Designer: Bret A. Britz

Project Time: 20+ hours
Project Complexity: Advanced
Project cost: $600

Design Goals
I have always liked building speaker enclosures but so much of the traditional design is based on rectangular shaped or similar squared edged enclosures. I wanted to attempt something a little different while still being maintaining a quality, rigid enclosure and would also challenge my wood working skill level. The enclosures are intended to be of smaller design to maintain a small footprint that can be used at most locations in a home and since subwoofers are popular, these will lend themselves nicely to a properly used subwoofer to add low end dynamics while providing quality musical sound throughout the remainder of the listening range.

Driver selection
The E104 speaker uses 4 Dayton Audio RS100-4, 4” woofers and 1 Dayton Audio DC28F, 1-1/8: silk tweeter per enclosure. The design intent was to develop a reasonably small enclosure and still maintain the quality bass and upper midrange. The RS100-4 woofers are closer in size to a 3” woofer than a 4” woofer so I wanted a quantity of 4 to compensate for their small size and limited bass. Dayton Audio has always been one of my favorite manufacturers since I know I will always get a quality product at a fair price.

Enclosure Design
The enclosure is a closed box design with a Qtc at 0.77. I wanted to stay reasonably neutral for the bass dynamics and was focused on quality sound reproduction rather than boomy or bright. The natural box roll off is around 120 Hz so these speakers lend themselves to a quality powered subwoofer to hit the lowest lows without overdriving the 4” woofers. I analyzed many woofers and enclosure types to find a compact combination and ended with the most simple of all, a closed box design that provides quality full range sound and being a good size to fit most any location within the home.

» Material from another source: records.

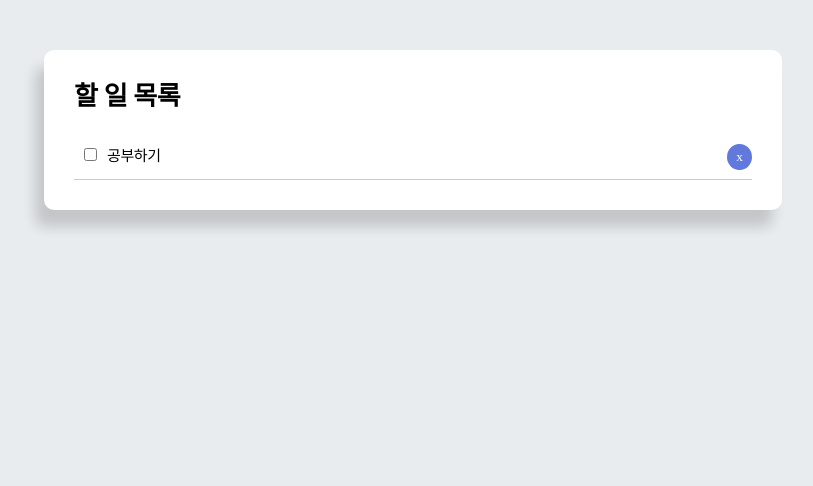
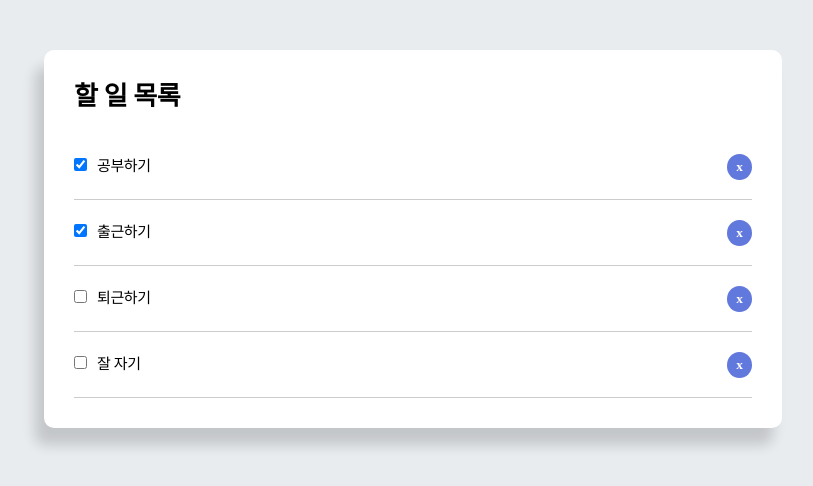
Before and after one commit to mndangee/react-todo-app, a React (Create React App) app: page / in a window 1280 px wide. Shown: the top 486 px of the page, without its empty margins (227-1040 px from the left). Built offline with nearby package versions, Linux system fonts and the light colour scheme; a web font is replaced by a local one.

Commit message:
Feat: 클릭한 목록 삭제 기능 추가

```diff
--- a/src/App.js
+++ b/src/App.js
@@ -7,9 +7,10 @@ export default class App extends Component {
   btnStyle = {
     position: 'absolute',
     right: '0px',
-    top: '10px',
+    top: '20px',
     padding: '5px 9px',
     color: '#fff',
+    fontWeight: '700',
     backgroundColor: '#6178DC',
     border: 'none',
     borderRadius: '50%',
@@ -19,12 +20,24 @@ export default class App extends Component {
   getStyle = () => {
     return {
       position: 'relative',
-      padding: '10px',
+      padding: '20px 0px',
       fontSize: '15px',
       lineHeight: '25px',
       borderBottom: '1px solid #ccc',
       TextDecoder: 'none',
     };
+  };
+
+  todoData = [
+    { id: '1', title: '공부하기', completed: true },
+    { id: '2', title: '출근하기', completed: true },
+    { id: '3', title: '퇴근하기', completed: false },
+    { id: '4', title: '잘 자기', completed: false },
+  ];
+
+  deleteTodo = id => {
+    let newTodoData = this.todoData.filter(data => data.id !== id);
+    console.log(newTodoData);
   };
 
   render() {
@@ -34,15 +47,24 @@ export default class App extends Component {
           <div className='title'>
             <h1>할 일 목록</h1>
           </div>
-          <div style={this.getStyle()}>
-            <input
-              style={{ marginRight: '10px' }}
-              type='checkbox'
-              defaultChecked={false}
-            />
-            공부하기
-            <button style={this.btnStyle}>x</button>
-          </div>
+          {this.todoData.map(data => (
+            <div key={data.id} style={this.getStyle()}>
+              <input
+                style={{ marginRight: '10px' }}
+                type='checkbox'
+                defaultChecked={data.completed}
+              />
+              {data.title}
+              <button
+                style={this.btnStyle}
+                onClick={() => {
+                  this.deleteTodo(data.id);
+                }}
+              >
+                x
+              </button>
+            </div>
+          ))}
         </div>
       </div>
     );
```
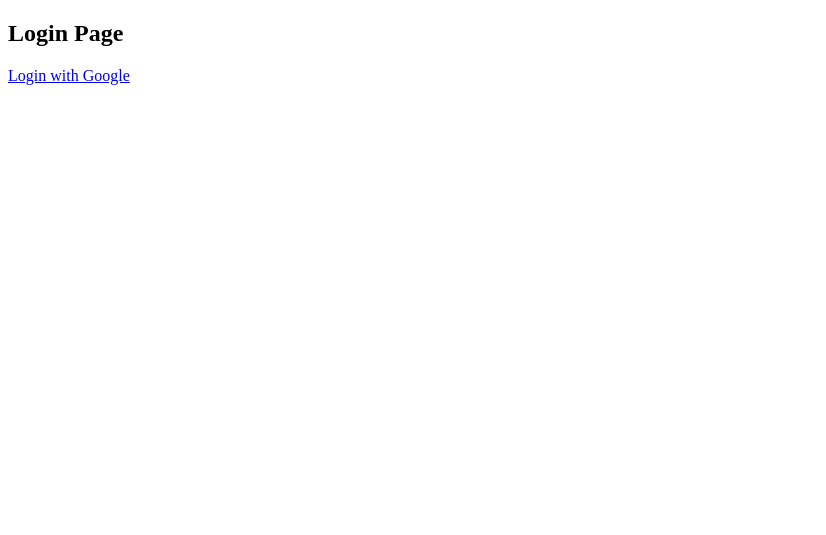
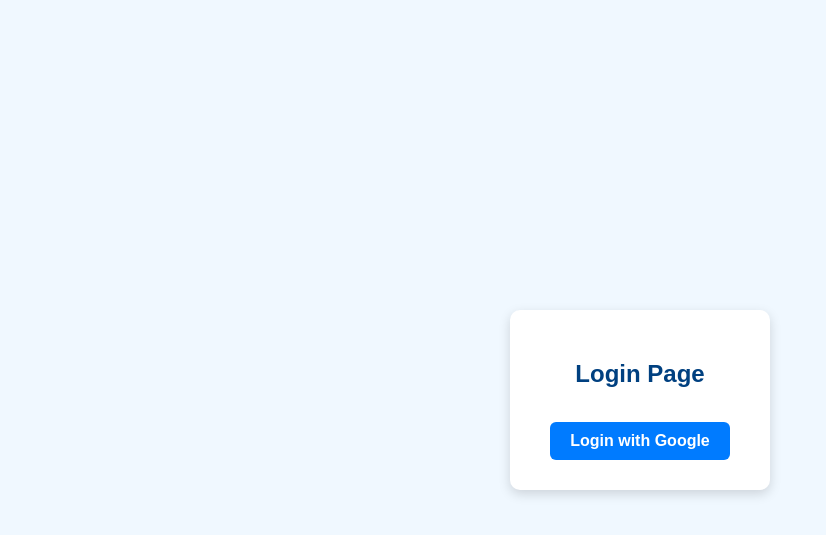
Before and after one commit to sriram-kannanv/SIH_PROJECT-2025, a Flask app: template templates/index.html in a window 1280 px wide. Shown: the top 535 px of the page, without its empty margins (0-826 px from the left). Run offline with Flask 3, Linux system fonts and the light colour scheme; the template is opened without the code that fills it, so the values that code supplies are empty.

Commit message:
Update index.html

```diff
--- a/templates/index.html
+++ b/templates/index.html
@@ -2,9 +2,48 @@
 <html>
 <head>
     <title>Login</title>
+    <style>
+        body {
+            font-family: Arial, sans-serif;
+            background-color: #f0f8ff; /* light blue-white background */
+            margin: 0;
+            padding: 0;
+            display: flex;
+            height: 100vh;
+            justify-content: center;
+            align-items: center;
+        }
+        h2 {
+            color: #004080; /* dark blue */
+            text-align: center;
+        }
+        a {
+            display: inline-block;
+            margin-top: 15px;
+            padding: 10px 20px;
+            background-color: #007BFF; /* primary blue */
+            color: white;
+            text-decoration: none;
+            border-radius: 6px;
+            font-weight: bold;
+            transition: background-color 0.3s ease;
+        }
+        a:hover {
+            background-color: #0056b3; /* darker blue on hover */
+        }
+        div {
+            background-color: white;
+            padding: 30px 40px;
+            border-radius: 10px;
+            box-shadow: 0 4px 12px rgba(0,0,0,0.15);
+            text-align: center;
+        }
+    </style>
 </head>
 <body>
-    <h2>Login Page</h2>
-    <a href="/login">Login with Google</a>
+    <div>
+        <h2>Login Page</h2>
+        <a href="/login">Login with Google</a>
+    </div>
 </body>
 </html>
```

Enclosure Assembly
The enclosure itself is made from White Cedar and the faceplate has a Blue Pine inlay. Both are soft woods and are native to northern Washington State. Several of the parts were made using a CNC router but my design approach did not require CNC and traditional shop tools can be used. I also wanted to design a box that was to not a typical rectangular shape so I started with an ellipse and made the box more organic yet functional. The enclosure is held together using white wood glue. All surfaces were planed and sanded flat, glued, and clamped using lots of clamps. While the individual cutouts gave initial shape to the box, the final shape was sanded to sculpt the organic appearance. Many traditional sanding steps were used and finished with 600 grit in order to bring out the natural gloss of the wood. The final finish was simply a clear wax, although for a more durable finish, a polyurethane or similar could have been used. The stand was machined aluminum with the exception of the mounting plate which was 12 gage CRS.

Amplifier and Crossover
These speakers have a single input and utilize an off the shelf crossover. The crossover I choose was a Dayton Audio XO2W-3K and wired with speaker grade 14 gauge wire. The wiring for the woofers was parallel for each grouping of 2 and in series with the second 2 for a 4 Ohm load. The tweeter measures about 6 Ohms and the final crossover option was set for the 4 Ohm load. Based on the driver specifications, these speakers can be driven at 30W RMS with an estimated max at about 45 watts. I drove these to what I considered ‘danger threshold’ using an Audio Source A110 amplifier and they were clean with no distortion and probably had watts to spare.

Bottom line, anytime you get to play in a shop and make a set of speakers, it’s always a blast. My intent for the E104s is to make detailed plans along with digital files that are available now at BritzDesigns on ETSY others could also enjoy building these as well. This was a fun and rewarding project and anyone who attempts these will not be disappointed. If you would like additional information, you can also find me at BritzDesigns on Facebook and YouTube.

About the Designer
Bret A. Britz is a professional Mechanical Engineer with degrees in Mechanical Engineering, Physics, and Business (MBA). He currently works in the high technology networking industry and in his spare time enjoys wood and metal working. Bret has been building speaker enclosures as a hobby for many years and has recently designed various non-standard shaped enclosures that make use of quality components. Bret lives in Spokane, WA with his lovely wife and 2 children.

1 comment

Add yours

+ Leave a Comment